  1. Generate a private key and signed certificate for the new server, and place them into /etc/ssl/glusterfs.key and /etc/ssl/glusterfs.pem.
  2. Copy over /etc/ssl/glusterfs.ca from one of the existing servers.
  3. If using management encryption, create /var/lib/glusterd/secure-access.
  4. Add the common name of the new server to the auth.ssl-allow list for all volumes which have encryption enabled.
  5. Probe the new server into the cluster.

Self-signed certificates and certificates signed by new CA

Using self-signed certificates would require a break in service to add a new server into the cluster, as the CA list cannot be dynamically reloaded. To add a new server in this case the steps are,

  1. Generate the private key and self-signed certificate on the new server.
  2. a. Obtain a /etc/ssl/glusterfs.ca file from one of the other servers, append the new servers certificate to it, and distribute the new CA file on all servers, including the new one. b. Obtain a /etc/ssl/glusterfs.ca file from one of the clients, append the new servers certificate to it, and distribute the new CA file to all the clients.
  3. Touch the /var/lib/glusterd/secure-access file if required.
  4. Add the common name of the new server to the auth.ssl-allow list for all volumes which have encryption enabled
  5. Restart all the glusterfs processes on existing servers and clients. The best way to do it, a. Unmount all clients. b. Stop all volumes. c. Restart all GlusterDs. d. Start volumes. e. mount volumes on clients.
  6. Now, probe the new server into the cluster.

Authorizing a new client

Certificate signed with a known/common CA

Authorizing access to a volume for a new client is simple if the client has a certificate signed by a CA already present in the GlusterFS CA file.

  1. Generate the private key and signed certificate for the new server, and place them in the appropriate locations.
  2. Copy over /etc/ssl/glusterfs.ca from another client.
  3. Touch /var/lib/glusterd/secure-access if required.
  4. Add the common-name of the new client to the auth.ssl-allow list. > NOTE: The gluster volume set command doesn’t append to existing values of options. To append the new name to the list, get the existing list using gluster volume get or gluster volume info, append the new name to the list and set the option again with gluster volume set.

  5. Mount the volume from the client.

Self-signed certificates and certificates signed by new CA

A break in the service is required in this case.
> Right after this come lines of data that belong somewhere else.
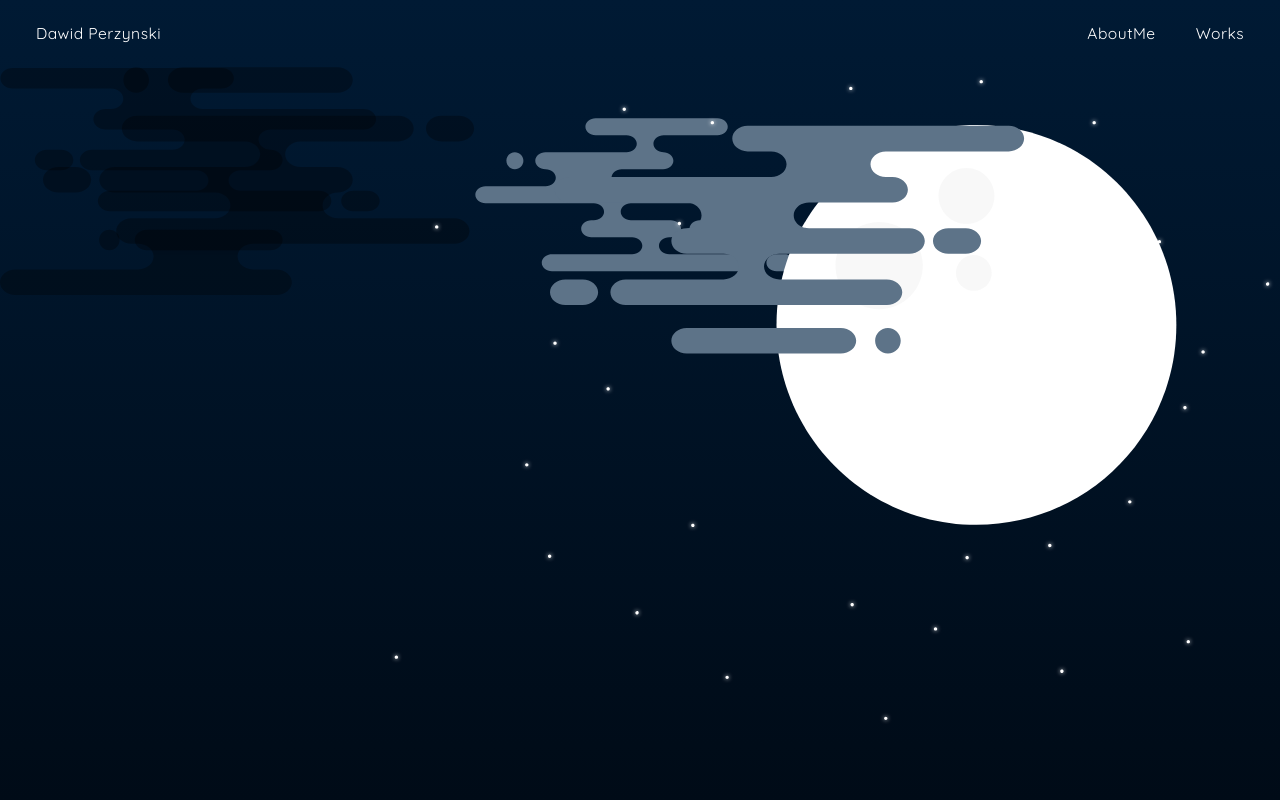
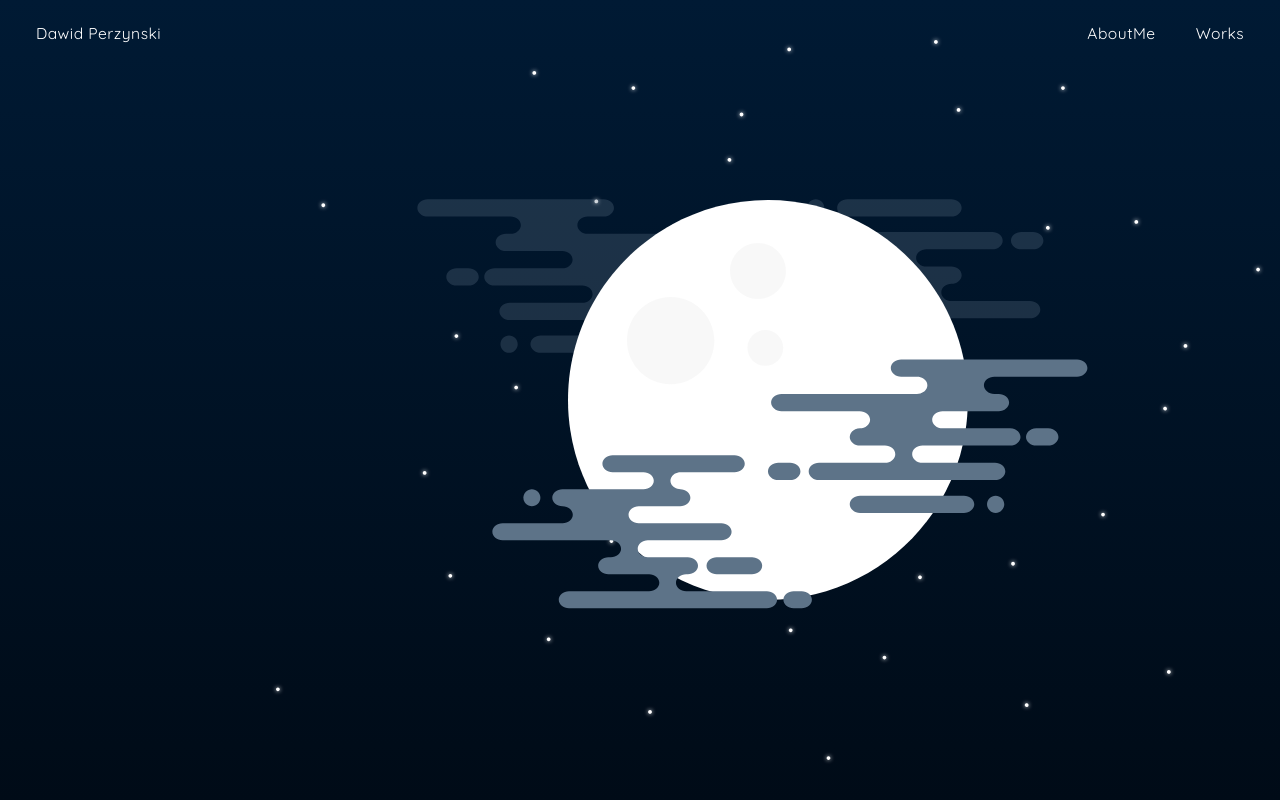
Before and after one commit to ThePojers/Dawid-Perzynski-Website, a React (Create React App) app: page / in a window 1280 px wide. Shown: the top 800 px of the page. Built offline with nearby package versions, Linux system fonts and the light colour scheme.

Commit message:
stable homepage

```diff
--- a/src/components/features/HomePageImages/HomePageImages.module.scss
+++ b/src/components/features/HomePageImages/HomePageImages.module.scss
@@ -1,32 +1,50 @@
 
 .container{
-  position: relative;
-  max-width: 100vw;
-  max-height: 100vh;
+  // position: relative;
+  // width: 90vw;
+  // height: 90vh;
+  // display: flex;
+  // justify-content: center;
+  position: absolute;
+  top: 0;
+  bottom: 0;
+  left: 20%;
+  margin: auto;
+  height: 80vh;
+  width: 80vw;
+  display: flex;
+  align-items: center;
+  justify-content: center;
 
 .moon {
     position: absolute;
-    max-width: 50vw;
-    max-height: 50vh;
-    left: 55%;
-    top: 25%;
+    // align-items: flex-end;
+    // // overflow: hidden;
+    width: 50vw;
+    height: 50vh;
+    // margin: 10rem 0 0 80rem;
     z-index: 100;
+    // width: 39.350180505%;
+    // height: 39.350180505%;
+
     // filter: drop-shadow(0 0 10px rgba(255, 255, 255, 0.5));
   }
-
+// FRONT CLOUD
   .cloudOneFront {
-
-    left: 100%;
+    position: absolute;
+    left: 23%;
     top: 55%;
-    max-width: 25vw;
-    max-height: 25vh;
+    width: 25vw;
+    height: 25vh;
     z-index: 101;
   }
 
   .cloudTwoFront {
     position: absolute;
-    left: 43%;
-    top: 25%;
+    left: 50%;
+    top: 40%;
+    width: 25vw;
+    height: 25vh;
     z-index: 101;
   }
   .cloudThreeFront {
@@ -35,25 +53,34 @@
     top: 25%;
     z-index: 101;
   }
+// BACK CLOUD
   .cloudOneBack {
     position: absolute;
+    width: 25vw;
+    height: 25vh;
+    right: 53%;
+    top: 15%;
     z-index: 99;
   }
-  .cloudOneBack {
+  .cloudTwoBack {
     position: absolute;
+    width: 25vw;
+    height: 25vh;
+    right: 23%;
+    top: 15%;
     z-index: 99;
   }
 }
 
   .stars {
     position: absolute;
-    left: 25%;
-    top: 10%;
-    max-width: 80vw;
-    max-height: 80vh;
+    width: 90vw;
+    height:90vh;
+    // margin: -100vh 0 0 0;
+    overflow: hidden;
     z-index: 98;
     animation: glowStars 3s ease-in-out infinite alternate;
-    // filter: drop-shadow(0 0 3px rgb(255, 255, 255));
+    filter: drop-shadow(0 0 3px rgb(255, 255, 255));
   }
 
   @keyframes glowStars {
--- a/src/components/features/Stars/Stars.module.scss
+++ b/src/components/features/Stars/Stars.module.scss
@@ -1,3 +1,15 @@
+.back{
+  position: absolute;
+  top: -60%;
+  bottom: 0;
+  height: 80vh;
+  width: 80vw;
+  display: flex;
+  align-items: center;
+  justify-content: center;
+
+}
+
 .night{
    position: relative;
     width: 60%;
@@ -76,51 +88,51 @@
   }
 
   .star:nth-child(1){
-    top: calc(50% - 100px);
-    left: calc(50% - 250px);
-    animation-delay: 1s;
+    top: calc(-1% - 100px);
+    left: calc(50% + 250px);
+    animation-delay: 0s;
   }
 
   .star:nth-child(1)::before, .star:nth-child(1)::after{
-    animation-delay: 1s;
+    animation-delay: 0s;
   }
 
   .star:nth-child(2){
-    top: calc(50% - 50px);
-    left: calc(50% - 200px);
-    animation-delay: 1s;
+    top: calc(-80% - 100px);
+    left: calc(-15% + 250px);
+    animation-delay: 4s;
   }
 
   .star:nth-child(2)::before, .star:nth-child(2)::after{
-    animation-delay: 1s;
+    animation-delay: 4s;
   }
 
   .star:nth-child(3){
-    top: calc(50% - 0px);
-    left: calc(50% - 150px);
-    animation-delay: 1.4s;
+    top: calc(-80% - 100px);
+    left: calc(80% + 250px);
+    animation-delay: 8s;
   }
 
   .star:nth-child(3)::before, .star:nth-child(3)::after{
-    animation-delay: 1.4s;
+    animation-delay: 8s;
   }
 
   .star:nth-child(4){
-    top: calc(50% - -50px);
-    left: calc(50% - 200px);
-    animation-delay: 1.6s;
+    top: calc(-70% + 90px);
+    left: calc(20% + 200px);
+    animation-delay: 14s;
   }
 
   .star:nth-child(4)::before, .star:nth-child(4)::after{
-    animation-delay: 1.6s;
+    animation-delay: 14s;
   }
 
-  .star:nth-child(5){
-    top: calc(50% - -100px);
-    left: calc(50% - 250px);
-    animation-delay: 1.8s;
-  }
+  // .star:nth-child(5){
+  //   top: calc(50% - -100px);
+  //   left: calc(50% - 250px);
+  //   animation-delay: 18s;
+  // }
 
-  .star:nth-child(5)::before, .star:nth-child(5)::after{
-    animation-delay: 1.8s;
-  }
+  // .star:nth-child(5)::before, .star:nth-child(5)::after{
+  //   animation-delay: 18s;
+  // }
--- a/src/styles/global.scss
+++ b/src/styles/global.scss
@@ -5,15 +5,18 @@
 
 *, *::before, *::after {
   box-sizing: border-box;
+
 }
 
 html {
   width: 100%;
   height: 100%;
+
 }
 
 body {
 
+  overflow: hidden;
   background: $gradient-background;
   background-repeat: no-repeat;
   margin: 0;
```
Also changed, not shown: src/components/features/HomePageImages/HomePageImages.js, 1 other file (tests, documents, lock files or other folders).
The following steps need to be followed.

  1. Generate the private key and certificate for the client, and place them at the appropriate locations on the client.
  2. Get the CA file from one of the existing clients, and add it to the new client.
  3. Touch /var/lib/glusterd/secure-access if required
  4. Add the new CA certificate (the generated cert for the client in case of self-signed certificate) with the CA file of the servers.
  5. Add the common name of the new client to the auth.ssl-allow list
  6. Restart the volume
  7. Mount the volume from the new client

Closing remarks

Successfully using network encryption in GlusterFS requires some effort from the user. But once set up, it works fine. If you find any bugs or hit any trouble, drop a mail on the gluster-users mailing list or drop in to #gluster on freenode.

© Kaushal M 2018

Powered by Hugo with a modified Kiss theme.